> _Version comparison data_
· · · ·

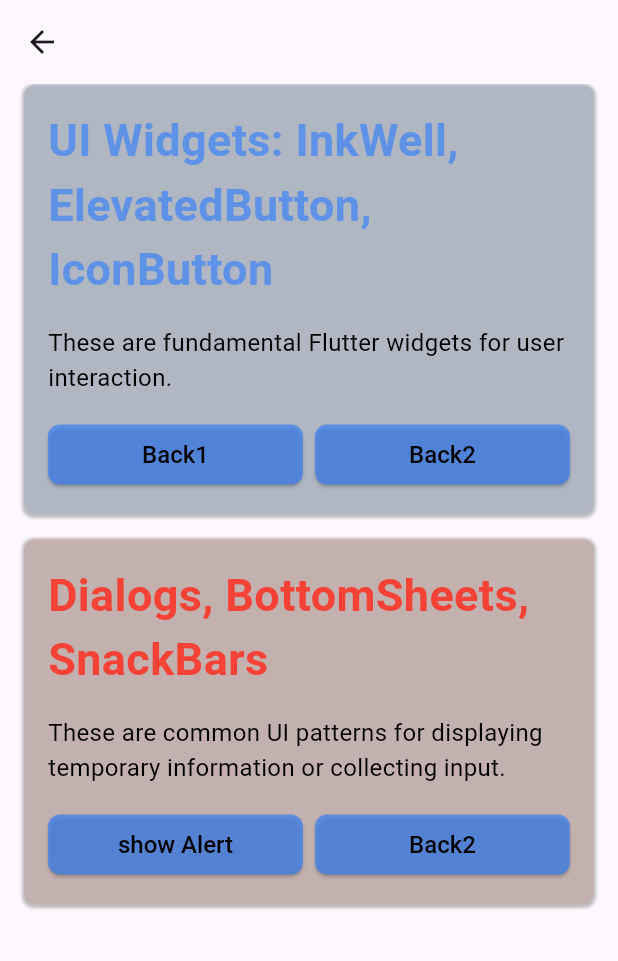
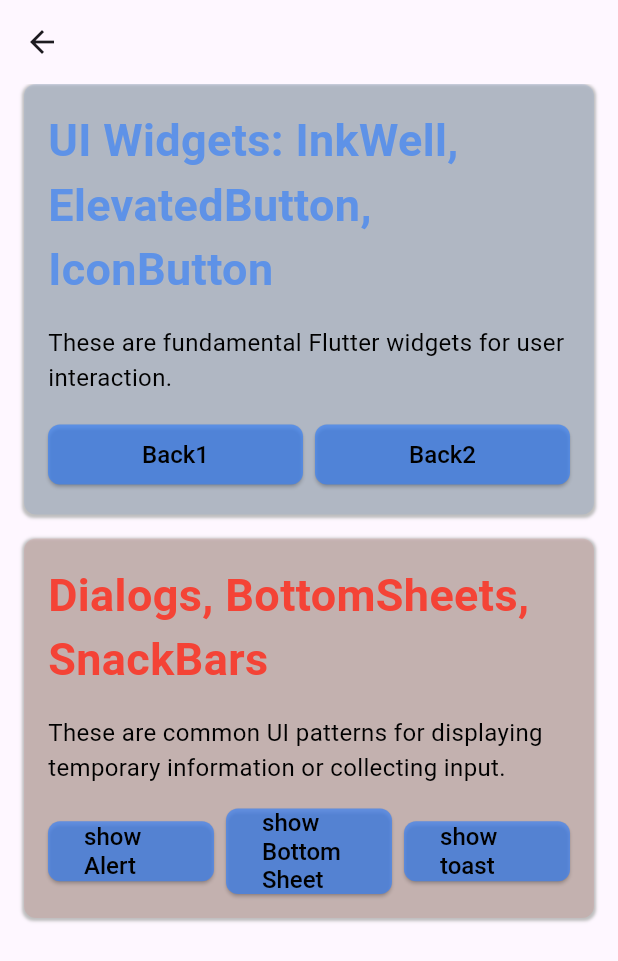
Before and after one commit to mazenShabaan36/e_commerce_session, a Flutter app: the screen it shows after launch, after a tap on "Login", on a phone screen of 412 x 824 dp. Shown: the top 961 px of the screen. Run offline on Flutter 3.47's test engine with Material 3 defaults, Android fonts, the phone set to English and light mode, and no system bars; our stand-ins replace fluttertoast.

Commit message:
finish alerts

```diff
--- a/lib/core/app_strings.dart
+++ b/lib/core/app_strings.dart
@@ -3,4 +3,6 @@ class AppStrings {
   static const String password = "Password";
   static const String login = "Login";
   static const String registerNewAccount = "Register in New Account";
+  static const String cancel = "Cancel";
+  static const String confirm = "Confirm";
 }
--- a/lib/presentation/features/home/view/home_screen.dart
+++ b/lib/presentation/features/home/view/home_screen.dart
@@ -58,7 +58,20 @@ class _HomeScreenState extends State<HomeScreen> {
                 children: [
                   //
                   Expanded(child: AppButton(onPressed: () => AlertsManager.showLoadingDialog(), title: "show Alert")),
-                  Expanded(child: AppButton(onPressed: () => poppingFromScreen(), title: "Back2")),
+                  Expanded(
+                    child: AppButton(
+                      onPressed:
+                          () => AlertsManager.showOptionalBottomSheet(
+                            "Are Your You Want to Cancel",
+
+                            onCancel: () {
+                              AlertsManager.showLoadingDialog();
+                            },
+                          ),
+                      title: "show Bottom Sheet",
+                    ),
+                  ),
+                  Expanded(child: AppButton(onPressed: () => AlertsManager.showAppToastMessage("Toast Succes"), title: "show toast")),
                 ],
               ),
             ),
--- a/pubspec.yaml
+++ b/pubspec.yaml
@@ -34,6 +34,7 @@ dependencies:
   # The following adds the Cupertino Icons font to your application.
   # Use with the CupertinoIcons class for iOS style icons.
   cupertino_icons: ^1.0.8
+  fluttertoast: ^8.2.12
 
 dev_dependencies:
   flutter_test:
```
Also changed, not shown: lib/core/managers/alerts_manager.dart (+93 -0 lines), pubspec.lock.
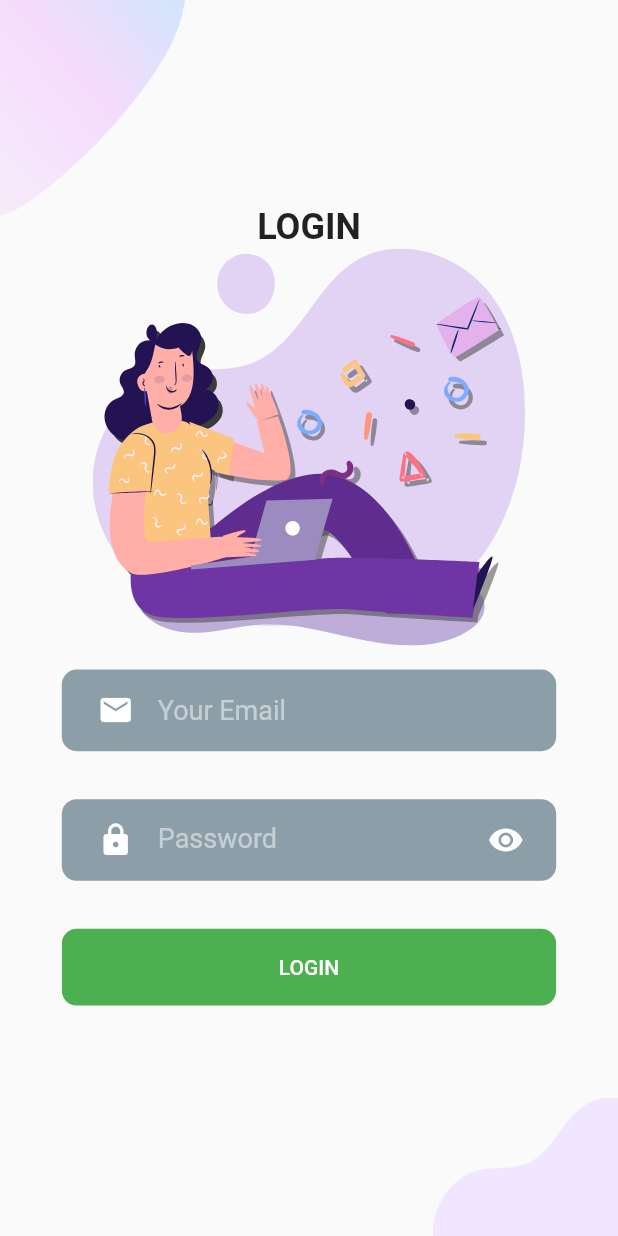
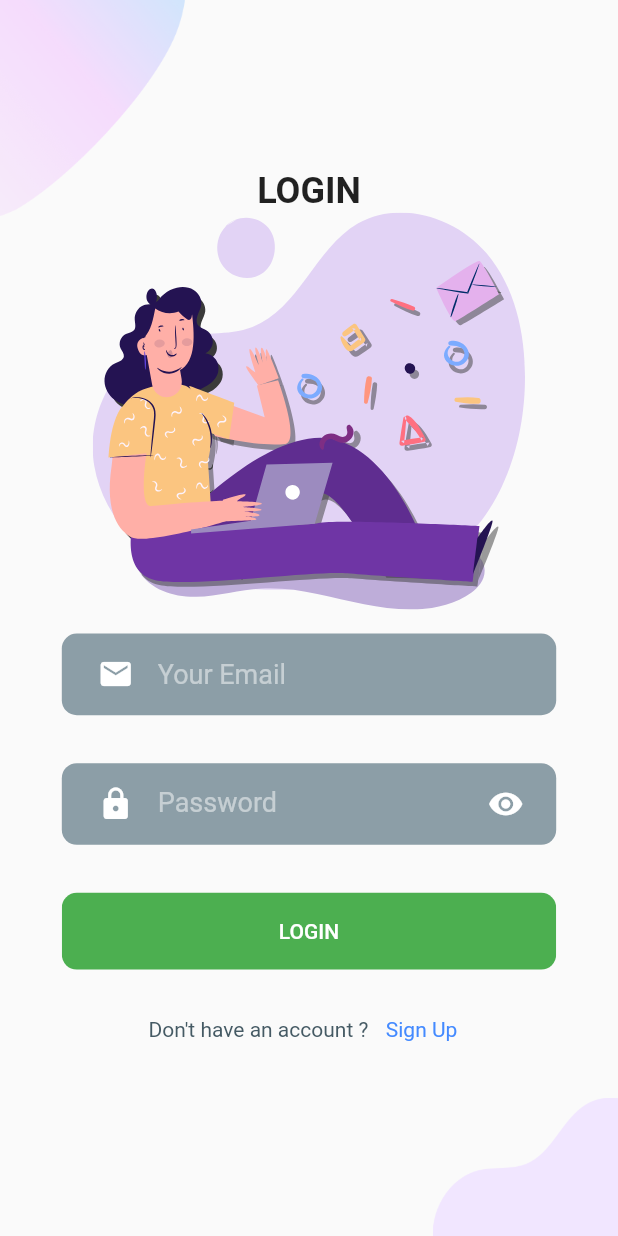
Before and after one commit to simonpojok/ideal, a Flutter app: the screen it shows after launch, after a tap on "LOGIN", on a phone screen of 412 x 824 dp. Run offline on Flutter 3.47's test engine with Material 2 defaults, Android fonts, the phone set to English and light mode, and no system bars; our stand-ins replace firebase_auth, firebase_core, flutter_rating_bar, flutter_svg; accounts and stored records are empty.

```diff
--- a/lib/pages.dart
+++ b/lib/pages.dart
@@ -1,10 +1,15 @@
 import 'package:flutter/material.dart';
 import 'package:ideal/src/screens/login/LoginScreen.dart';
+import 'package:ideal/src/screens/signup/SignUpScreen.dart';
 import 'package:ideal/src/screens/welcome/WelcomeScreen.dart';
 
 MaterialPageRoute<dynamic> generateRoutes(RouteSettings settings) {
   if (settings.name == LoginScreen.LOGIN_SCREEN_ROUTE) {
     return MaterialPageRoute(builder: (context) => LoginScreen());
   }
+
+  if (settings.name == SignUpScreen.SIGNUP_SCREEN_ROUTE) {
+    return MaterialPageRoute(builder: (builder) => SignUpScreen());
+  }
   return MaterialPageRoute(builder: (context) => WelcomeScreen());
 }
--- a/lib/src/screens/login/LoginScreen.dart
+++ b/lib/src/screens/login/LoginScreen.dart
@@ -1,6 +1,7 @@
 import 'package:flutter/material.dart';
 import 'package:flutter_svg/flutter_svg.dart';
 import 'package:ideal/src/constants.dart';
+import 'package:ideal/src/screens/signup/SignUpScreen.dart';
 import 'package:ideal/src/screens/widgets/buttons.dart';
 
 class LoginScreen extends StatefulWidget {
@@ -41,10 +42,54 @@ class _LoginScreenState extends State<LoginScreen> {
               keyboardType: TextInputType.visiblePassword,
             ),
             RoundedCornerButton(
-                label: "LOGIN", press: () {}, color: Colors.green),
+              label: "LOGIN",
+              press: () {},
+              color: Colors.green,
+            ),
+            LinkTextButton(
+              login: true,
+              onPress: () {
+                Navigator.of(context)
+                    .pushNamed(SignUpScreen.SIGNUP_SCREEN_ROUTE);
+              },
+            )
           ],
         ),
       ),
+    );
+  }
+}
+
+class LinkTextButton extends StatelessWidget {
+  final bool login;
+  final VoidCallback onPress;
+  const LinkTextButton({
+    Key? key,
+    required this.login,
+    required this.onPress,
+  }) : super(key: key);
+
+  @override
+  Widget build(BuildContext context) {
+    return Row(
+      mainAxisAlignment: MainAxisAlignment.center,
+      children: [
+        Text(
+          login ? "Don't have an account ? " : "Already have an account ? ",
+          style: Theme.of(context).textTheme.bodyText2!.copyWith(
+                color: Theme.of(context).primaryColor,
+              ),
+        ),
+        TextButton(
+          onPressed: onPress,
+          child: Text(
+            login ? "Sign Up" : "Log In",
+            style: Theme.of(context).textTheme.bodyText2!.copyWith(
+                  color: Colors.blueAccent,
+                ),
+          ),
+        ),
+      ],
     );
   }
 }
```
Also changed, not shown: lib/src/screens/signup/SignUpScreen.dart (added, +16 -0 lines).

· · · ·

> _YOUR TASK_
Return every line of the entries above that the string "label" appears in.

> _RESULT OF THE TASK_
-                label: "LOGIN", press: () {}, color: Colors.green),
+              label: "LOGIN",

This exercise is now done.